- Authenticity pays. Be real, don’t pretend to be something, or someone your not. Brand respect comes from understanding the rules and respecting the on line world as the real world and vice versa.
- Speak with a human voice. We don’t listen to Corpi-speak. We listen to voices from people. We ten must personify our brands.
- Engage the crowd. They own our brands. You want proof. When they stop feeding our brand (buying) it dies. We must pay the respect the real brand owners deserve. It’s always been this way, but we didn’t know…. because we couldn’t hear their voices. Now they they have a voice, we must act on it. We have to let our people hijack our brands. User Generated Content and Crowd Sourcing is where it’s at.
- Compound effort. Benefits take longer to garner in the new world. It’s not like the old days of a large media campaign with instant results. We are moving from a low human capital, high financial capital environ, to a large human capital, low financial capital world.

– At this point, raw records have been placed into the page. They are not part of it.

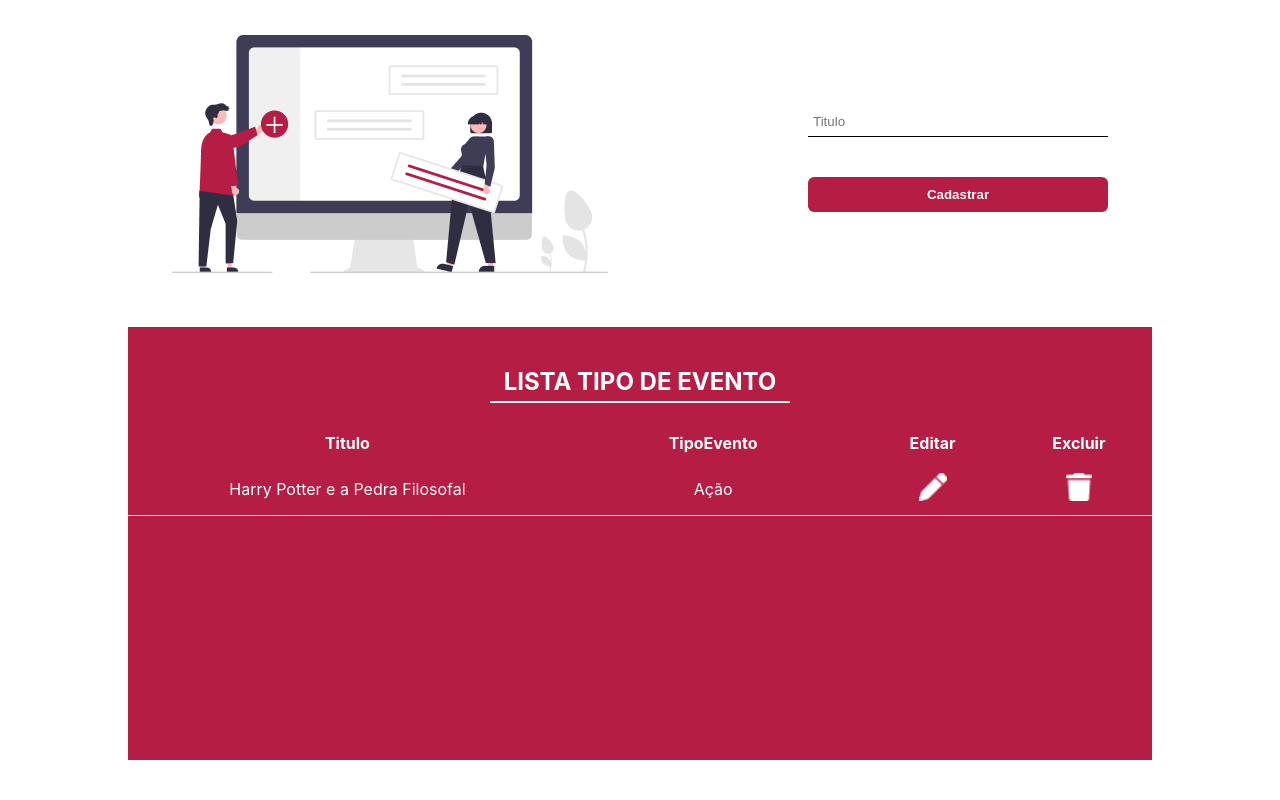
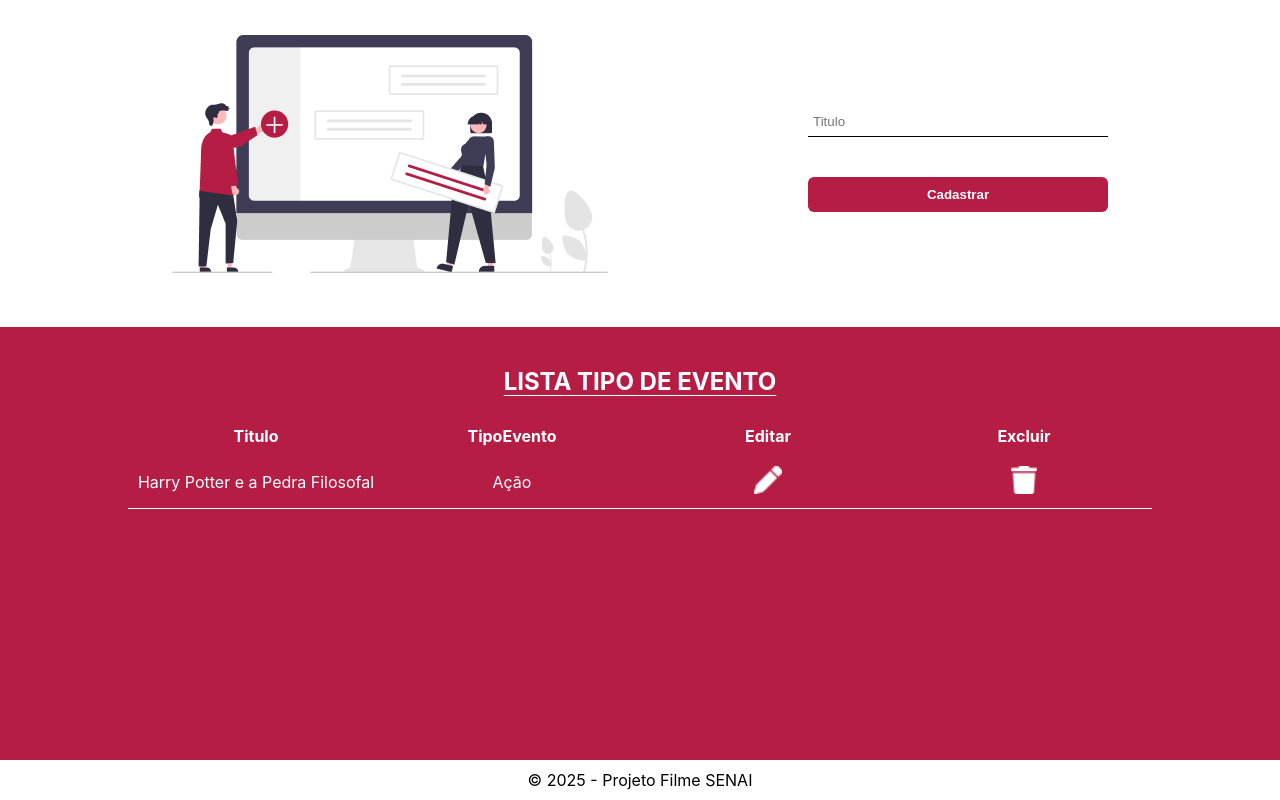
Before and after one commit to Yasmin-Machado-da-Silva/REACT_EventsProjeto, a React (Create React App) app: page /tipo_evento in a window 1280 px wide. Shown: the part 179-979 px from the top of the page. Before the commit the page ends 939 px from the top, so only its background shows below. Built offline with nearby package versions, Linux system fonts and the light colour scheme; the HTML template or start-up script is replaced by a standard one.

Commit message:
FEAT: Ajustando footer

```diff
--- /dev/null
+++ b/src/components/footer/Footer.css
@@ -0,0 +1,11 @@
+footer{
+    background-color: #ffffff;
+
+    color: #000000;
+    display: flex;
+    justify-content: center;
+    align-items: center;
+    text-align: center;
+
+    height: 40px;
+}
--- /dev/null
+++ b/src/components/footer/Footer.jsx
@@ -0,0 +1,11 @@
+ import "./Footer.css"
+
+const Footer = () => {
+    return(
+        <footer>
+            <p>© 2025 - Projeto Filme SENAI</p>
+        </footer>
+    )
+}
+
+export default Footer;
--- a/src/components/lista/Lista.css
+++ b/src/components/lista/Lista.css
@@ -13,21 +13,20 @@
 
     padding: 40px 0;
     background-color: #B51D44;
+    max-width: 100%;
 }
 
 .listagem h1 {
     text-transform: uppercase;
-    color: white
+    color: white;
+    display: flex;
+    justify-content: center;
+    text-decoration: underline;
+    text-decoration-color: #ffffff;
+    text-decoration-thickness: 1px;
+    text-underline-position: under;
 }
 
-.listagem hr {
-    max-width: 300px;
-    width: 100%;
-    border-style: solid;
-    border-width: 1 px;
-    border-color: white;
-    margin-top: 5px;
-}
 
 .item_lista img {
     height: 28px;
@@ -43,13 +42,6 @@
     border-collapse: collapse;
 }
 
-.tabela .table_cabecalho :first-child {
-    width: 300px;
-}
-
-.tabela .table_cabecalho :nth-child(2) {
-    width: 200px;
-}
 
 .tabela .table_cabecalho th {
     width: 100px;
--- a/src/components/lista/Lista.jsx
+++ b/src/components/lista/Lista.jsx
@@ -4,9 +4,9 @@ import Excluir from "../../assets/icons/excluirIcon.png"
 
 const Lista = (props) => {
     return (
-        <section className="layout_grid listagem">
+        <section className="listagem">
+            <div className="layout_grid">
             <h1>{props.tituloLista}</h1>
-            <hr />
 
             <div className="tabela">
                 <table>
@@ -32,6 +32,7 @@ const Lista = (props) => {
                     </tbody>
                 </table>
             </div>
+            </div>
         </section>
     )
 }
--- a/src/pages/cadastroEvento/CadastroEvento.jsx
+++ b/src/pages/cadastroEvento/CadastroEvento.jsx
@@ -1,6 +1,6 @@
 // import { Fragment } from "react";
 import Cadastro from "../../components/cadastro/Cadastro";
-// import Footer from "../../components/footer/Footer";
+import Footer from "../../components/footer/Footer";
 import Header from "../../components/header/Header"
 import Lista from "../../components/lista/Lista";
 import bannerFundoCE from "../../assets/img/bannerFundoCE.png"
@@ -20,7 +20,7 @@ const CadastroEvento = () => {
                     tituloLista="Lista de Evento"
                 />
             </main>
-            {/* <Footer /> */}
+            <Footer />
         </>
 
     )
--- a/src/pages/cadastroTE/CadastroTipoEvento.jsx
+++ b/src/pages/cadastroTE/CadastroTipoEvento.jsx
@@ -1,6 +1,6 @@
 // import { Fragment } from "react";
 import Cadastro from "../../components/cadastro/Cadastro";
-// import Footer from "../../components/footer/Footer";
+import Footer from "../../components/footer/Footer";
 import Header from "../../components/header/Header"
 import Lista from "../../components/lista/Lista";
 import bannerFundoTE from "../../assets/img/bannerFundoTE.png"
@@ -20,7 +20,7 @@ const CadastroTipoEvento = () => {
                     tituloLista="Lista Tipo de Evento"
                 />
             </main>
-            {/* <Footer /> */}
+            <Footer />
         </>
 
     )
--- a/src/pages/cadastroTU/CadastroTipoUsuario.jsx
+++ b/src/pages/cadastroTU/CadastroTipoUsuario.jsx
@@ -1,6 +1,6 @@
 // import { Fragment } from "react";
 import Cadastro from "../../components/cadastro/Cadastro";
-// import Footer from "../../components/footer/Footer";
+import Footer from "../../components/footer/Footer";
 import Header from "../../components/header/Header"
 import Lista from "../../components/lista/Lista";
 import bannerFundoTU from "../../assets/img/bannerFundoTU.png"
@@ -20,7 +20,7 @@ const CadastroTipoUsuario = () => {
                     tituloLista="Lista Tipo de Usuário"
                 />
             </main>
-            {/* <Footer /> */}
+            <Footer />
         </>
 
     )
```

- Learn on the job – it can’t be strategized. It’s too unorganized and changeable… the web is humanity in digital form. Then they only way to play is to embrace the chaos and be part of the conversation. It can’t be justified to a board room, but the companies and brands who choose not to play will be wondering what happened a few short years from now.
Most of all, have fun doing it.
Blogger, thinker and all round nice guy Ben Rowe recently wrote a blog entry just for me. There was nothing in it for him, he just thought it would be nice to share his intellectual prowess for my benefit.
How it came about was pretty simple really. Ben wrote a great blog post on the importance of gaming and how it is starting to transcend currency. Within my comments on his post I spoke of how great it would be to think of a good gaming mechanic for rentoid. A few days later Ben wrote this blog post with some ideas on how to do exactly that. It’s the kind of commercial world I want to live in. An ethic where people do cool stuff for others without asking, and not expecting anything in return. The corollary is that a a return does invariably happen.
Firstly, an emotional return from doing good. Secondly, a collective return from building community. And sometimes a financial one from those who return the favour.
The question for startup entrepreneurs is this:
What are you doing to build your industry community help and promote others?
I was asked today about how blogs should be built and leveraged from a commercial perspective. It seems to be a regular question I’m asked. The giving element that is required in the blogosphere seems counter intuitive to the way our minds have been trained via the industrial complex. They often struggle with the fact that we just have to give, and the law of natural economics just kicks in. So I came up with this analogy which I think makes sense and explains how it should be approached philosophically.
Blogs are like a football stadium.
The game is played in the middle of the ground.
In blogs the middle of the ground happens to be where our posts are geographically placed.
This is why people come to our blog. To see the action. To learn from and be entertained by the actual game (posts)
But like all good stadiums we have related infrastructure around the edges. Our details, company, tweetstream, contacts.
If they like the game we play (our posts) they return. The crowd gets bigger, and they tell their friends to come.
Like the stadium the revenue comes from all the related elements like the concession stands, the parking and the sponsorship. The stuff that generally lives around the edges… both in stadiums and our blogs.
But we must never forget why they are here. To enjoy the game. They only ever return because the enjoy the game (the blog posts). So what we need to do is build our industry around the game, rather than charging for tickets at the gate. Charging entry just doesn’t work beause there is far too many games they can attend. (more than 200 million in fact)
So when someone asks you about how to make a blog work. Remind them of ‘stadium economics’ and that it’s the quality of the information and entertainment which earns us the right to sell them the occasional hot dog.